START Dataset

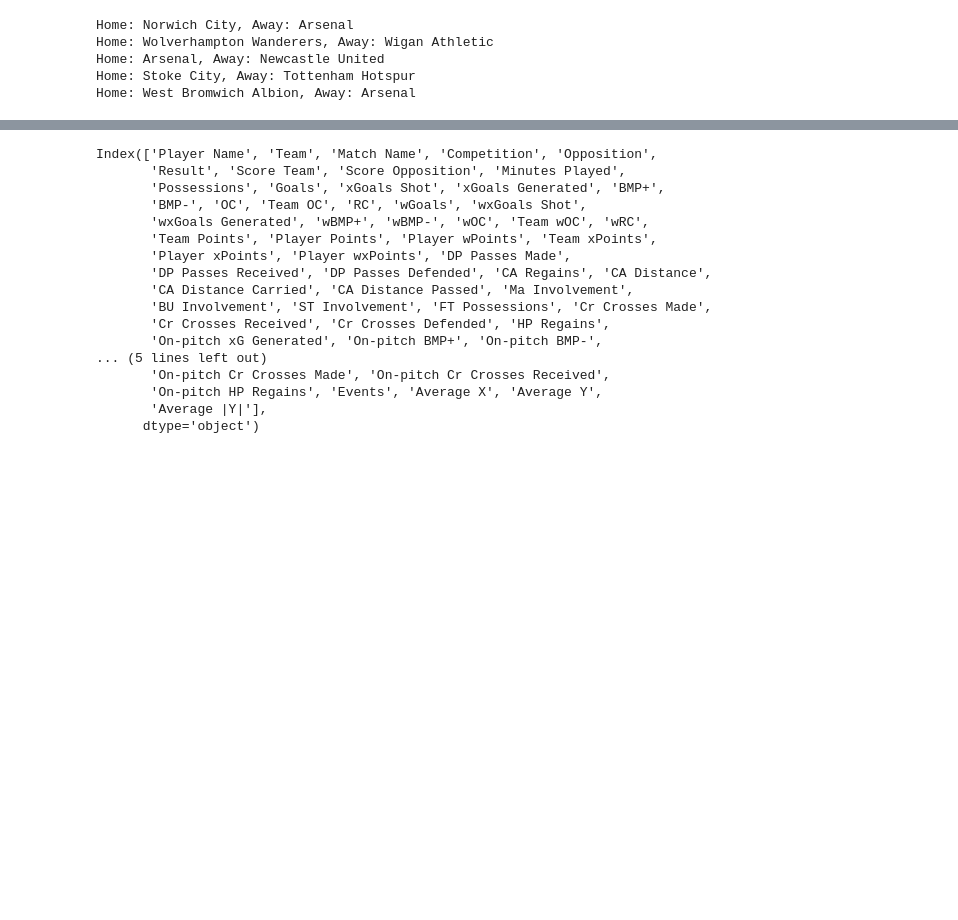
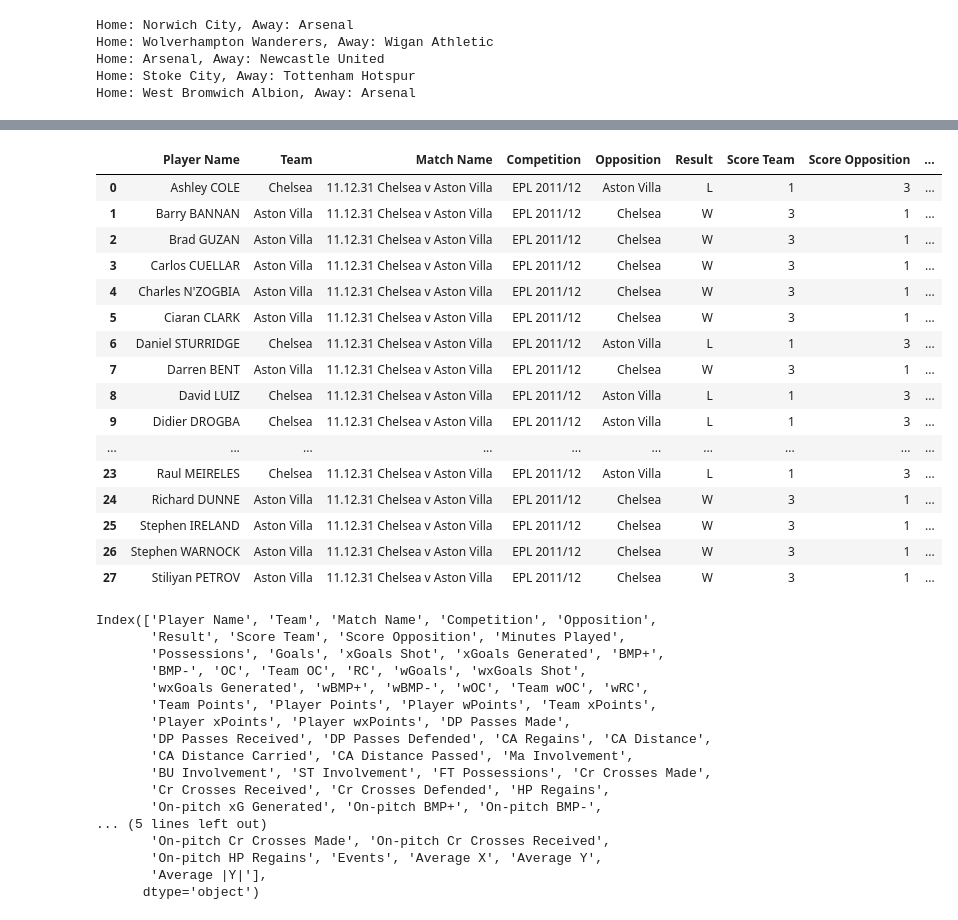
Before and after one commit to adandotmosta/PremierLeague, a Jupyter notebook: manipulatePLayers.ipynb, the cells around one changed output, grey strips where cells are left out. Saved outputs shown, nothing was run; the diff lists cells and outputs as text; code cells hidden in the pictures; blank space fills up the shorter version.

```diff
--- a/manipulatePLayers.ipynb
+++ b/manipulatePLayers.ipynb
@@ -81,3 +61,23 @@ Manchester_liv
+# %%
+dfs["11.12.31 Chelsea v Aston Villa - Players.csv"]
+# %% [output]
+|  | Player Name | Team | Match Name | Competition | Opposition | Result | Score Team | Score Opposition | ... |
+| 0 | Ashley COLE | Chelsea | 11.12.31 Chelsea v Aston Villa | EPL 2011/12 | Aston Villa | L | 1 | 3 | ... |
+| 1 | Barry BANNAN | Aston Villa | 11.12.31 Chelsea v Aston Villa | EPL 2011/12 | Chelsea | W | 3 | 1 | ... |
+| 2 | Brad GUZAN | Aston Villa | 11.12.31 Chelsea v Aston Villa | EPL 2011/12 | Chelsea | W | 3 | 1 | ... |
+| 3 | Carlos CUELLAR | Aston Villa | 11.12.31 Chelsea v Aston Villa | EPL 2011/12 | Chelsea | W | 3 | 1 | ... |
+| 4 | Charles N'ZOGBIA | Aston Villa | 11.12.31 Chelsea v Aston Villa | EPL 2011/12 | Chelsea | W | 3 | 1 | ... |
+| 5 | Ciaran CLARK | Aston Villa | 11.12.31 Chelsea v Aston Villa | EPL 2011/12 | Chelsea | W | 3 | 1 | ... |
+| 6 | Daniel STURRIDGE | Chelsea | 11.12.31 Chelsea v Aston Villa | EPL 2011/12 | Aston Villa | L | 1 | 3 | ... |
+| 7 | Darren BENT | Aston Villa | 11.12.31 Chelsea v Aston Villa | EPL 2011/12 | Chelsea | W | 3 | 1 | ... |
+| 8 | David LUIZ | Chelsea | 11.12.31 Chelsea v Aston Villa | EPL 2011/12 | Aston Villa | L | 1 | 3 | ... |
+| 9 | Didier DROGBA | Chelsea | 11.12.31 Chelsea v Aston Villa | EPL 2011/12 | Aston Villa | L | 1 | 3 | ... |
+| ... | ... | ... | ... | ... | ... | ... | ... | ... | ... |
+| 23 | Raul MEIRELES | Chelsea | 11.12.31 Chelsea v Aston Villa | EPL 2011/12 | Aston Villa | L | 1 | 3 | ... |
+| 24 | Richard DUNNE | Aston Villa | 11.12.31 Chelsea v Aston Villa | EPL 2011/12 | Chelsea | W | 3 | 1 | ... |
+| 25 | Stephen IRELAND | Aston Villa | 11.12.31 Chelsea v Aston Villa | EPL 2011/12 | Chelsea | W | 3 | 1 | ... |
+| 26 | Stephen WARNOCK | Aston Villa | 11.12.31 Chelsea v Aston Villa | EPL 2011/12 | Chelsea | W | 3 | 1 | ... |
+| 27 | Stiliyan PETROV | Aston Villa | 11.12.31 Chelsea v Aston Villa | EPL 2011/12 | Chelsea | W | 3 | 1 | ... |
 # %%
 Manchester_liv.columns
 # %% [output]
```
Also changed, not shown: parts of 16 cells of this notebook, 18 other files.
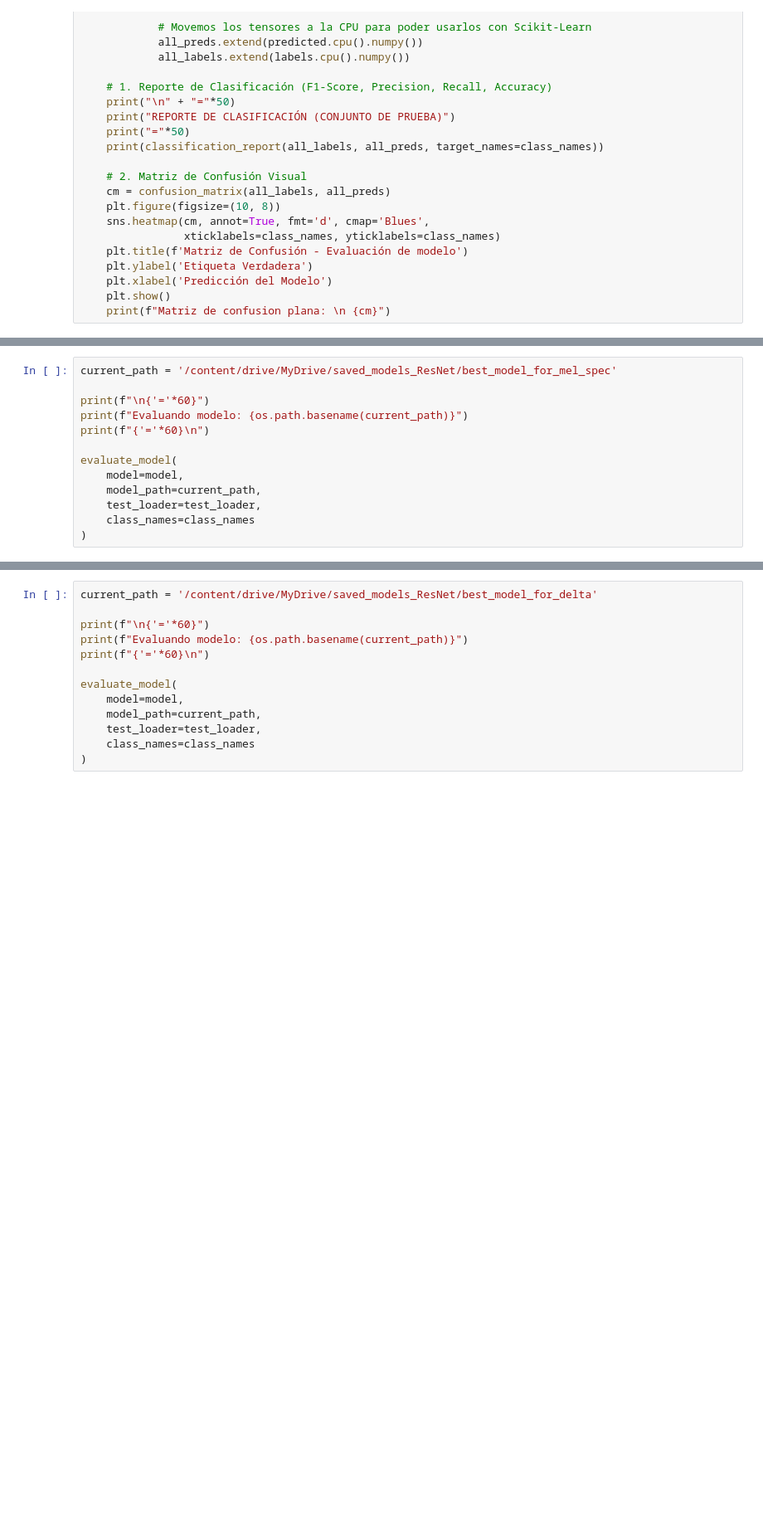
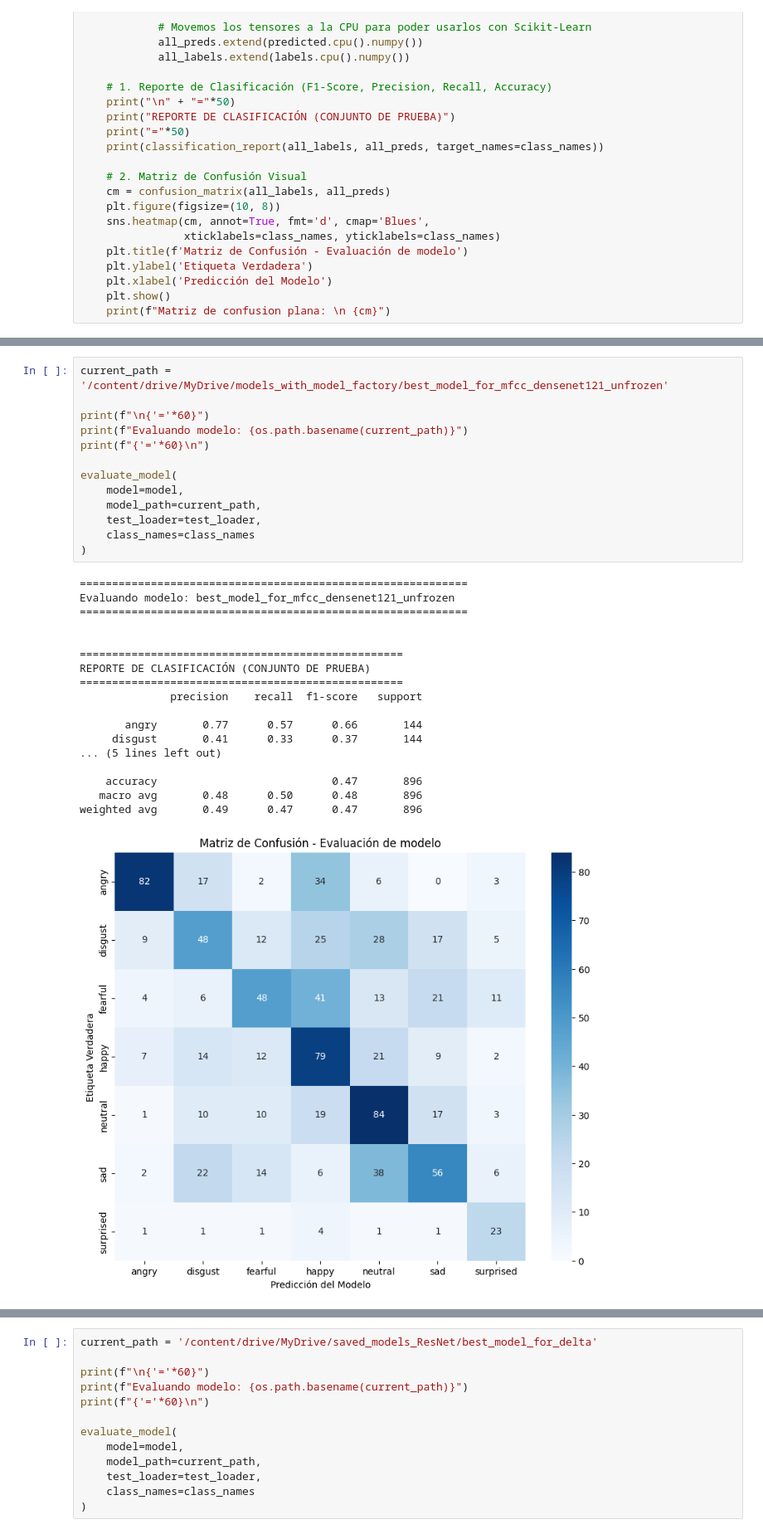
Before and after one commit to AcSsalazar/the-color-of-emotions, a Jupyter notebook: Notebooks/5.2-model-training-with-agumentation.ipynb, the cells around one changed output, grey strips where cells are left out. Shown at 83% size. Cells and saved outputs as stored; diff of their text form; blank space fills up the shorter version.

```diff
--- a/Notebooks/5.2-model-training-with-agumentation.ipynb
+++ b/Notebooks/5.2-model-training-with-agumentation.ipynb
@@ -383,13 +633,32 @@ evaluate_model(
 # %%
-current_path = '/content/drive/MyDrive/saved_models_ResNet/best_model_for_mel_spec'
+current_path = '/content/drive/MyDrive/models_with_model_factory/best_model_for_mfcc_densenet121_unfrozen'
 
 print(f"\n{'='*60}")
 print(f"Evaluando modelo: {os.path.basename(current_path)}")
 print(f"{'='*60}\n")
 
 evaluate_model(
     model=model,
     model_path=current_path,
     test_loader=test_loader,
     class_names=class_names
 )
+# %% [output]
+============================================================
+Evaluando modelo: best_model_for_mfcc_densenet121_unfrozen
+============================================================
+
+
+==================================================
+REPORTE DE CLASIFICACIÓN (CONJUNTO DE PRUEBA)
+==================================================
+              precision    recall  f1-score   support
+
+       angry       0.77      0.57      0.66       144
+     disgust       0.41      0.33      0.37       144
+... (5 lines left out)
+
+    accuracy                           0.47       896
+   macro avg       0.48      0.50      0.48       896
+weighted avg       0.49      0.47      0.47       896
+[figure, added]
```
Also changed, not shown: parts of 12 cells of this notebook.
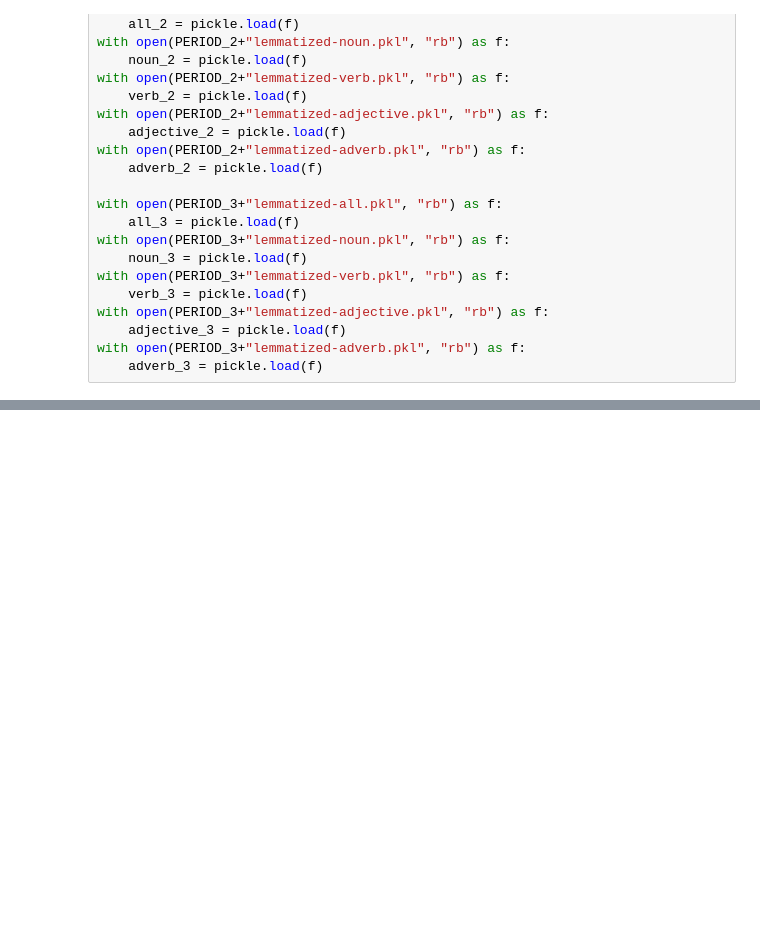
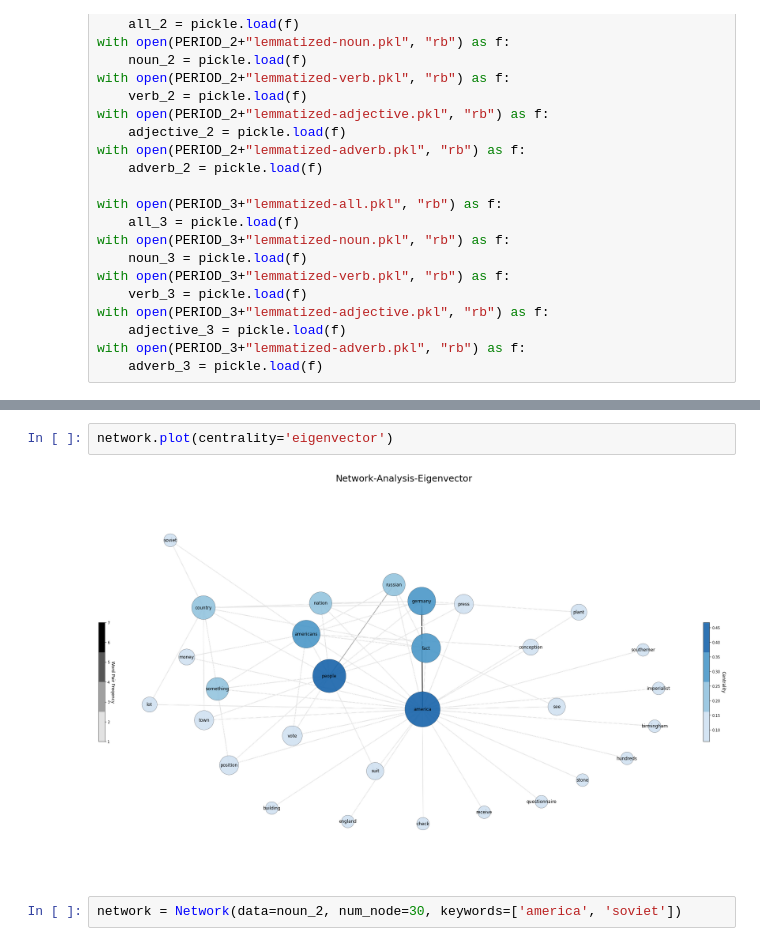
Before and after one commit to MartinusChoi/Text-Mining-Project, a Jupyter notebook: Semantic-Network-Analysis-ST.ipynb, the cells around one changed output, grey strips where cells are left out. Drawn from its saved outputs; the diff is of its cells as text; blank space fills up the shorter version.

```diff
--- a/Semantic-Network-Analysis-ST.ipynb
+++ b/Semantic-Network-Analysis-ST.ipynb
@@ -386,0 +79,6 @@ plt.show()
+# %%
+network.plot(centrality='eigenvector')
+# %% [output]
+[figure, added]
+# %%
+network = Network(data=noun_2, num_node=30, keywords=['america', 'soviet'])
```
Also changed, not shown: parts of 29 cells of this notebook, 4 other files.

END Dataset

The problem:
A faithful copy of each entry is required, and no picture may be carried into it.

Result of this task:
Before and after one commit to adandotmosta/PremierLeague, a Jupyter notebook: manipulatePLayers.ipynb, the cells around one changed output, grey strips where cells are left out. Saved outputs shown, nothing was run; the diff lists cells and outputs as text; code cells hidden in the pictures; blank space fills up the shorter version.

```diff
--- a/manipulatePLayers.ipynb
+++ b/manipulatePLayers.ipynb
@@ -81,3 +61,23 @@ Manchester_liv
+# %%
+dfs["11.12.31 Chelsea v Aston Villa - Players.csv"]
+# %% [output]
+|  | Player Name | Team | Match Name | Competition | Opposition | Result | Score Team | Score Opposition | ... |
+| 0 | Ashley COLE | Chelsea | 11.12.31 Chelsea v Aston Villa | EPL 2011/12 | Aston Villa | L | 1 | 3 | ... |
+| 1 | Barry BANNAN | Aston Villa | 11.12.31 Chelsea v Aston Villa | EPL 2011/12 | Chelsea | W | 3 | 1 | ... |
+| 2 | Brad GUZAN | Aston Villa | 11.12.31 Chelsea v Aston Villa | EPL 2011/12 | Chelsea | W | 3 | 1 | ... |
+| 3 | Carlos CUELLAR | Aston Villa | 11.12.31 Chelsea v Aston Villa | EPL 2011/12 | Chelsea | W | 3 | 1 | ... |
+| 4 | Charles N'ZOGBIA | Aston Villa | 11.12.31 Chelsea v Aston Villa | EPL 2011/12 | Chelsea | W | 3 | 1 | ... |
+| 5 | Ciaran CLARK | Aston Villa | 11.12.31 Chelsea v Aston Villa | EPL 2011/12 | Chelsea | W | 3 | 1 | ... |
+| 6 | Daniel STURRIDGE | Chelsea | 11.12.31 Chelsea v Aston Villa | EPL 2011/12 | Aston Villa | L | 1 | 3 | ... |
+| 7 | Darren BENT | Aston Villa | 11.12.31 Chelsea v Aston Villa | EPL 2011/12 | Chelsea | W | 3 | 1 | ... |
+| 8 | David LUIZ | Chelsea | 11.12.31 Chelsea v Aston Villa | EPL 2011/12 | Aston Villa | L | 1 | 3 | ... |
+| 9 | Didier DROGBA | Chelsea | 11.12.31 Chelsea v Aston Villa | EPL 2011/12 | Aston Villa | L | 1 | 3 | ... |
+| ... | ... | ... | ... | ... | ... | ... | ... | ... | ... |
+| 23 | Raul MEIRELES | Chelsea | 11.12.31 Chelsea v Aston Villa | EPL 2011/12 | Aston Villa | L | 1 | 3 | ... |
+| 24 | Richard DUNNE | Aston Villa | 11.12.31 Chelsea v Aston Villa | EPL 2011/12 | Chelsea | W | 3 | 1 | ... |
+| 25 | Stephen IRELAND | Aston Villa | 11.12.31 Chelsea v Aston Villa | EPL 2011/12 | Chelsea | W | 3 | 1 | ... |
+| 26 | Stephen WARNOCK | Aston Villa | 11.12.31 Chelsea v Aston Villa | EPL 2011/12 | Chelsea | W | 3 | 1 | ... |
+| 27 | Stiliyan PETROV | Aston Villa | 11.12.31 Chelsea v Aston Villa | EPL 2011/12 | Chelsea | W | 3 | 1 | ... |
 # %%
 Manchester_liv.columns
 # %% [output]
```
Also changed, not shown: parts of 16 cells of this notebook, 18 other files.
Before and after one commit to AcSsalazar/the-color-of-emotions, a Jupyter notebook: Notebooks/5.2-model-training-with-agumentation.ipynb, the cells around one changed output, grey strips where cells are left out. Shown at 83% size. Cells and saved outputs as stored; diff of their text form; blank space fills up the shorter version.

```diff
--- a/Notebooks/5.2-model-training-with-agumentation.ipynb
+++ b/Notebooks/5.2-model-training-with-agumentation.ipynb
@@ -383,13 +633,32 @@ evaluate_model(
 # %%
-current_path = '/content/drive/MyDrive/saved_models_ResNet/best_model_for_mel_spec'
+current_path = '/content/drive/MyDrive/models_with_model_factory/best_model_for_mfcc_densenet121_unfrozen'
 
 print(f"\n{'='*60}")
 print(f"Evaluando modelo: {os.path.basename(current_path)}")
 print(f"{'='*60}\n")
 
 evaluate_model(
     model=model,
     model_path=current_path,
     test_loader=test_loader,
     class_names=class_names
 )
+# %% [output]
+============================================================
+Evaluando modelo: best_model_for_mfcc_densenet121_unfrozen
+============================================================
+
+
+==================================================
+REPORTE DE CLASIFICACIÓN (CONJUNTO DE PRUEBA)
+==================================================
+              precision    recall  f1-score   support
+
+       angry       0.77      0.57      0.66       144
+     disgust       0.41      0.33      0.37       144
+... (5 lines left out)
+
+    accuracy                           0.47       896
+   macro avg       0.48      0.50      0.48       896
+weighted avg       0.49      0.47      0.47       896
+[figure, added]
```
Also changed, not shown: parts of 12 cells of this notebook.
Before and after one commit to MartinusChoi/Text-Mining-Project, a Jupyter notebook: Semantic-Network-Analysis-ST.ipynb, the cells around one changed output, grey strips where cells are left out. Drawn from its saved outputs; the diff is of its cells as text; blank space fills up the shorter version.

```diff
--- a/Semantic-Network-Analysis-ST.ipynb
+++ b/Semantic-Network-Analysis-ST.ipynb
@@ -386,0 +79,6 @@ plt.show()
+# %%
+network.plot(centrality='eigenvector')
+# %% [output]
+[figure, added]
+# %%
+network = Network(data=noun_2, num_node=30, keywords=['america', 'soviet'])
```
Also changed, not shown: parts of 29 cells of this notebook, 4 other files.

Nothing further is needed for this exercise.